Habitat and wildlife
Hackney Marshes – Public Consultation
I am writing to let you know that the Council is planning to launch a public consultation on a proposal to apply for PINS consent to hold major public events on Hackney Marshes between 1st May and 31st August each year.
Submitted by Steve Dowding on Wed, 20/02/2013 - 17:49.
'Save Mt. Kariwang-san, an Ecological Ark of Ancient Forest, from Ski Area Construction for the 2018 Winter Games at Pyeongchang, Korea'
Summary Note on the Controversial Olympic Downhill Condemning a Treasure Mountain
Written by Cho Sang-hee (contact email@example.com)
Submitted by Julian Cheyne on Thu, 03/01/2013 - 14:25.
Submitted by Martin Slavin on Fri, 10/08/2012 - 20:39.
Submitted by Martin Slavin on Thu, 09/08/2012 - 19:49.
Submitted by Steve Dowding on Mon, 06/08/2012 - 09:03.
Article | Contamination | 2012 Legacy | 2012 Sustainability | Bully Point Nature Reserve | Environment | Habitat and wildlife | Hackney Marsh User Group | Lammas Land | Manor Gardens Allotments | Transport | Travellers
Submitted by Martin Slavin on Tue, 12/06/2012 - 18:24.
Anyone whose experience of ODA 'drop-in' style consultations has been one of bitter frustration and disappointment might enjoy letting this 2-hour recording play in the background.
Submitted by Steve Dowding on Wed, 16/05/2012 - 19:49.
Statement by the Save Leyton Marsh group published on Indymedia. This is accompanied on Indymedia by a statement of support for the campaign from two Leabridge Ward Hackney Councillors, Ian Rathbone and Deniz Oguzkanli, detailing the failures of the ODA to communicate with them and the people living around Leyton Marsh. The behaviour of the ODA is reminiscent of its treatment of the residents of Leabank Square.
The ODA claim they have "no option" but to take legal action against this peaceful protest in order to fulfil their obligations "to provide practice facilities for the Olympic and Paralympic athletes". This is fundamentally untrue. Eleven questions were put to them in December by a number of local councillors and still remain unanswered, including why the ODA chose not to utilize one of several alternative sites that would not require destroying this much loved green space.

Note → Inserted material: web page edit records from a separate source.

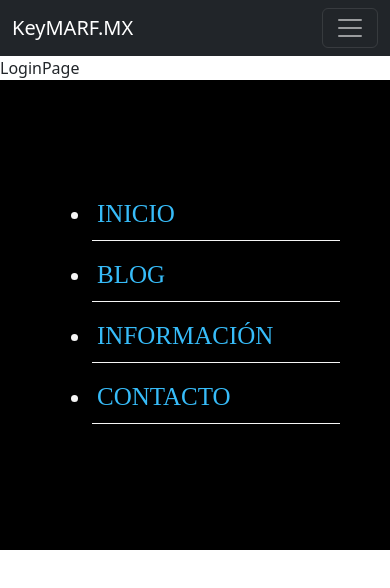
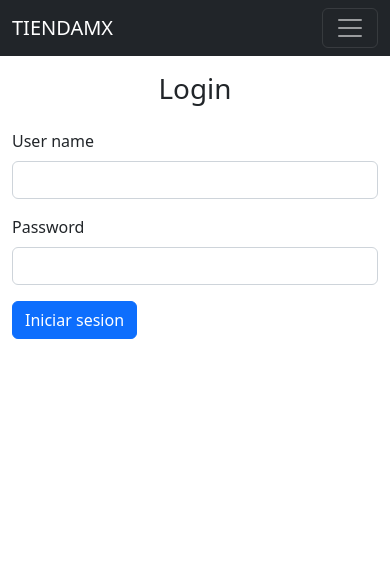
Before and after one commit to MartinAlanRF/EcommerceWebSite, a React (Create React App) app: page /login in a window 390 px wide. Shown: the top 588 px of the page. Built offline with nearby package versions, Linux system fonts and the light colour scheme.

Commit message:
Creación AuthService,Authcontex,Correción navlinkHome y login de Usuarios

```diff
--- a/src/App.js
+++ b/src/App.js
@@ -4,11 +4,14 @@ import AppRouter from './routers/AppRouter'
 /* Aquí importo el modulo de bootstrap5 */
 import "bootstrap/dist/css/bootstrap.min.css"
 import "bootstrap/dist/js/bootstrap.min.js"
+import { AuthProvider } from './context/AuthContext'
 
 const App = () => {
   return (
     <>
-      <AppRouter/>
+      <AuthProvider>
+        <AppRouter/>
+      </AuthProvider>
     </>
   )
 }
--- a/src/components/NavBar.jsx
+++ b/src/components/NavBar.jsx
@@ -1,29 +1,47 @@
-import React from 'react';
+import React from "react";
 /* Importo NavLinkPorque es el componente que nos permite
 dar clic y llevarno a las rutras */
 import { NavLink } from "react-router-dom";
 
-import './styles/styleFooter.css';
-
+import "./styles/styleFooter.css";
 
 const NavBar = () => {
   return (
     <div className="navBar">
-              <nav id='NavBar' className=" mx-auto navbar navbar-expand-lg navbar-dark bg-dark">
+      <nav
+        id="NavBar"
+        className=" mx-auto navbar navbar-expand-lg navbar-dark bg-dark"
+      >
         <div className="container">
-            <a className="navbar-brand" href="/home">
-           {/*  <img src="/docs/5.2/assets/brand/bootstrap-logo.svg" alt width={30} height={24} /> */}
-                KeyMARF.MX
-            </a>
-            <button className="navbar-toggler" type="button" data-bs-toggle="collapse"
-                    data-bs-target="#menuResponsive"  aria-label="Toggle navigation">
+          <div className="navbar-brand" href="/">
+            <NavLink
+              end
+              to="/"
+              aria-current="page"
+              className={({ isActive }) =>
+                isActive ? "nav-link active" : "nav-link"
+              }
+            >
+              TIENDAMX
+            </NavLink>
+          </div>
+          <button
+            className="navbar-toggler"
+            type="button"
+            data-bs-toggle="collapse"
+            data-bs-target="#menuResponsive"
+            aria-label="Toggle navigation"
+          >
             <span className="navbar-toggler-icon" />
           </button>
           <div className="collapse navbar-collapse" id="menuResponsive">
             <ul className="navbar-nav me-auto mb-2 mb-lg-0">
               <li className="nav-item">
                 <NavLink
-                      to="/home"
+                  end /* Se colioca la prop end, debido a que si no se hace este enlace
+                  siempre permanece activo, aunque se encuentre
+                  dentro de otra ruta yase login, register,etc */
+                  to="/"
                   aria-current="page"
                   className={({ isActive }) =>
                     isActive ? "nav-link active" : "nav-link"
@@ -43,14 +61,13 @@ const NavBar = () => {
                   MERCANCIA
                 </NavLink>
               </li>
-                <li className="nav-item">
-
-                </li>
+              <li className="nav-item"></li>
             </ul>
             <ul className="navbar-nav  mb-2 mb-lg-0">
               <li className="nav-item">
                 <a className="nav-link" href="/login">
-                      Iniciar sesión</a>
+                  Iniciar sesión
+                </a>
               </li>
             </ul>
           </div>
@@ -58,6 +75,6 @@ const NavBar = () => {
       </nav>
     </div>
   );
-}
+};
 
 export default NavBar;
--- a/src/components/Title.jsx
+++ b/src/components/Title.jsx
@@ -2,7 +2,7 @@ import React from 'react'
 
 const Title = ({titulo}) => {
   return (
-    <header className='row col'>
+    <header className='row col mt-3'>
         <h1 className='text-center'>{titulo}</h1>
     </header>
   )
--- a/src/components/styles/styleMain.css
+++ b/src/components/styles/styleMain.css
@@ -1,7 +1,9 @@
-#root2 {
-    background-color: #eee;
+#root{
+  margin-bottom: 20px;
 }
-
+.jumb{
+  height: 250px;
+}
 /* Esto es el estilo del jumnotrom */
     .product-device {
     position: absolute;
--- /dev/null
+++ b/src/context/AuthContext.jsx
@@ -0,0 +1,97 @@
+import React, { useState, createContext } from "react";
+
+/*  */
+import { loginService, signupSerivce, verifyingTokenService } from "../services/authServices"
+
+export const AuthContext  = createContext ({});
+
+/* El estado inicial de cada varaible de estado */
+
+const intialState = {
+  id: null,
+  email: null,
+  username: null,
+  password: null,
+  authStatus: false,
+}
+
+/* Recibe todos los componentes que se encuentren dentro de auth provider */
+  export const AuthProvider = ({children}) => {
+
+    /* Guardar el estado (useStare) en una variable global */
+    const [auth, setAuth] = useState(intialState)
+
+
+    const login = async (form) => {
+        /* En esta parte lo que se hace ahora es que se hara uso del servicio de authService para que ahora
+        ese authService pase de manera global a todas las demás rutas */
+
+      const data = await loginService(form);
+        setAuth(
+        {
+         id: data.data.id,
+         email: data.data.email,
+         userName: data.data.userName,
+         password: data.data.password,
+         authStatus: true,
+      });
+      localStorage.setItem("token", data.token)
+    };
+
+    const signup = async (form) => {
+      const data = await signupSerivce(form);
+      setAuth({
+        id: data.data.id,
+        email: data.data.email,
+        username: data.data.username,
+        password: data.data.password,
+        authStatus: true,
+      });
+
+      localStorage.setItem("token", data.token);
+    };
+  const verifyingToken = async () => {
+    const token = localStorage.getItem("token");
+
+    if (token) {
+      const resp = await verifyingTokenService();
+
+      localStorage.setItem("token", resp.token);
+
+      setAuth({
+        id: resp.data.id,
+        username: resp.data.username,
+        email: resp.data.email,
+        password: resp.data.password,
+        authStatus: true,
+      });
+    } else {
+      localStorage.removeItem("token");
+      setAuth({
+        id: null,
+        username: null,
+        email: null,
+        password: null,
+        authStatus: false,
+      });
+    }
+  };
+
+  const logout = () => {
+    localStorage.removeItem("token");
+    setAuth({
+      id: null,
+      username: null,
+      email: null,
+      password: null,
+      authStatus: false,
+    });
+  };
+
+  return (
+    /* Exportando la variable de estado y la función mediante las props de AuthProvider */
+    <AuthContext.Provider value={{auth, login, signup, verifyingToken, logout}}>
+        {children}
+    </AuthContext.Provider>
+  )
+};
--- a/src/pages/HomePage.jsx
+++ b/src/pages/HomePage.jsx
@@ -9,17 +9,14 @@ const HomePage = () => {
     <>
       <div className="main">
         {/* JumBotrom EcoomerceWebsite */}
-        <div className="position-relative overflow-hidden p-3 p-md-5 m-md-3 text-center bg-light">
-          <div className="col-md-5 p-lg-5 mx-auto my-5">
-            <div className="product-device shadow-sm d-none d-md-block" />
-            <h1 className="display-4 fw-normal">Punny headline</h1>
+        <div className="text-white position-relative overflow-hidden p-3 p-md-5 m-md-3 text-center bg-dark jumb">
+          <div className="col-md-5 p-lg-1 mx-auto my-1">
+            {/* <div className="product-device shadow-sm d-none d-md-block " /> */}
+            <h1 className="">Punny headline</h1>
             <p className="lead fw-normal">
               And an even wittier subheading to boot. Jumpstart your marketing
-              efforts with this example based on Apple’s marketing pages.
+              efforts with this example based on Apples marketing pages.
             </p>
-            <a className="btn btn-outline-secondary" href="/">
-              Coming soon
-            </a>
           </div>
         </div>
         {/* Termina Jumbotrom */}
--- a/src/pages/auth/LoginPage.jsx
+++ b/src/pages/auth/LoginPage.jsx
@@ -1,9 +1,78 @@
-import React from 'react'
+import React, { useState, useContext } from "react";
+import { AuthContext } from "../../context/AuthContext";
+import Title from "../../components/Title";
+
+const initForm = {
+  userName: "",
+  password: "",
+};
 
 const LoginPage = () => {
+  const [form, setForm] = useState(initForm);
+  /* Se extraer la función login de mi authProvider que esta dentro
+  del authContext y el atuh que guarda los datos del usuario */
+  const { auth, login } = useContext(AuthContext);
+
+  const handleForm = async (e) => {
+    e.preventDefault();
+    // console.log(form)
+    /* Se impplementa el uso de la función login del authContex->AuthProvider */
+    const resp = await login(form);
+    console.log(resp);
+  };
+
+  const cambio = (e) => {
+    setForm({
+      ...form,
+      [e.target.name]: e.target.value,
+    });
+  };
+
   return (
-    <div>LoginPage</div>
-  )
-}
+    <>
+  <Title titulo="Login" />
+      <section className="row">
+        <article className="col">
+          <p>{auth.id}</p>
+        </article>
+      </section>
+      <main className="row">
+        <article className="col">
+          <form onSubmit={handleForm}>
+            <div className="mb-3">
+              <label htmlFor="inputUsername" className="form-label">
+                User name
+              </label>
+              <input
+                type="text"
+                className="form-control"
+                id="inputUsername"
+                onChange={cambio}
+                value={form.userName}
+                name="userName"
+              />
+            </div>
+            <div className="mb-3">
+              <label htmlFor="inputPassword" className="form-label">
+                Password
+              </label>
+              <input
+                type="password"
+                className="form-control"
+                id="inputPassword"
+                onChange={cambio}
+                value={form.password}
+                name="password"
+              />
+            </div>
+            <button type="submit" className="btn btn-primary">
+              Iniciar sesion
+            </button>
+          </form>
+        </article>
+      </main>
+    </>
+  );
+};
 
-export default LoginPage
+export default LoginPage;
--- a/src/routers/AppRouter.jsx
+++ b/src/routers/AppRouter.jsx
@@ -9,7 +9,7 @@ import { BrowserRouter as
 // NavBar
 import NavBar from '../components/NavBar';
 // Footer
-import Footer from '../components/Footer';
+//import Footer from '../components/Footer';
 /* Importando paginas (pages) */
 import HomePage from '../pages/HomePage';
 import ProductPage from '../pages/products/ProductPage';
@@ -18,8 +18,9 @@ const AppRouter = () => {
   return (
     <Router>
       <NavBar/>
-        <Routes>
-          <Route path="/home" element={<HomePage/>} />
+      <div className="container">
+      <Routes>
+          <Route path="/" element={<HomePage/>} />
           {/* Rutas para el logeo y registro de usuarios */}
           <Route path='/login' element={<LoginPage/>} />
           {/* Ruta para productos */}
@@ -27,8 +28,8 @@ const AppRouter = () => {
           {/* Ruta creada para redireccionar cuando se coloque una ruta que no es */}
           <Route path='*' element={ <Navigate to='/home'/> }/>
           </Routes>
-
-      <Footer/>
+      </div>
+      {/* <Footer/> */}
     </Router>
   )
 }
--- /dev/null
+++ b/src/services/authServices.js
@@ -0,0 +1,28 @@
+import axios from "axios";
+
+const URLROOT = "https://apimongonodejs.onrender.com/api/auth/";
+const CONFIG = {
+  headers: {
+    "auth-token": localStorage.getItem("token"),
+  },
+};
+
+export const loginService = async (form) => {
+  const url =  `${URLROOT}/login`;
+  const result = await axios.post(url, form)
+  //console.log(form);
+  /* Se puede colocar resp solo y ya con este vienne todo la respuesta compleata,
+  encaso de ser necesario se puede colocar solo lo que se quieres recibir */
+  return result.data;
+
+};
+
+export const signupSerivce = async (form) => {
+  const resp = await axios.post("https://apimongonodejs.onrender.com/api/auth/", form);
+  return resp.data;
+};
+
+export const verifyingTokenService = async () => {
+  const result = await axios.get(`${URLROOT}`, CONFIG)
+  return result.data;
+};
```
Also changed, not shown: src/pages/auth/RegisterPage.jsx (+89 -0 lines). Lines whose indentation alone changed are shown as unchanged.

Kelmscott Leisure Centre is less than 10 minutes from Leyton Marsh with recently refurbished basketball courts suitable for disabled athletes, it will be shut for the duration of the Games. Walthamstow dog track is a disused brownfield site within 30 minutes of the Olympic park - specified as a requirement for the training facility. These both appear to be reasonable alternatives, but whether these sites were even considered has not been forthcoming despite requests for the selection process to be made available to the public.
Since planning permission was granted for these two huge 11m high 3 storey structure on Metropolitan Open Land, the ODA have refused to engage with local people and their very serious concerns relating not just to loss of green space but alarming health and safety irregularities arising from the construction. From the very beginning, local campaigners pointed out to the authorities concerned that Leyton Marsh was used for landfill and was known to contain unexploded bombs from WWII. Unsurprisingly work had to be halted during the first week of excavations when a bomb was discovered, workers were evacuated but not the surrounding area.
The ODA's own injunction mentions the discovery of asbestos on site, which is highly hazardous to health. Three of the five samples taken from the site survey prior to work commencing had such high concentrations of lead that they constituted 'hazardous waste', it is therefore extremely troubling that the planning application sought to avoid an Environmental Impact Assessment by claiming that only 15 cm of topsoil would be removed. Ian Ansell from Waltham Forest planning department has confirmed that the ODA have already excavated to at least 50cm in breach of their planning permission. Mounds of exposed soil several metres high containing significant concentrations of rubble are piled all around the site.
Whilst Lea Valley Park Authority claim that they are concerned with unlawful use of their land and are "keen to safeguard Leyton Marsh", they saw fit to let the majority of Leyton Marsh for a huge construction project requiring significant concrete foundations, in the process destroying a habitat that has taken years to establish itself and in no way can be restored to its previous condition in October as claimed.
Why have the ODA and WFC failed to carry out an Environmental Impact Assessment when excavating several feet deep into the marsh? Why have the ODA and WFC not published the restoration plan that was part of planning conditions? Why are the ODA and WFC committed to destroying protected public land when viable alternatives which provide legacy and regeneration benefits exist? These are the questions to which local residents and councillors want satisfactory answers.
Submitted by Julian Cheyne on Thu, 05/04/2012 - 01:40.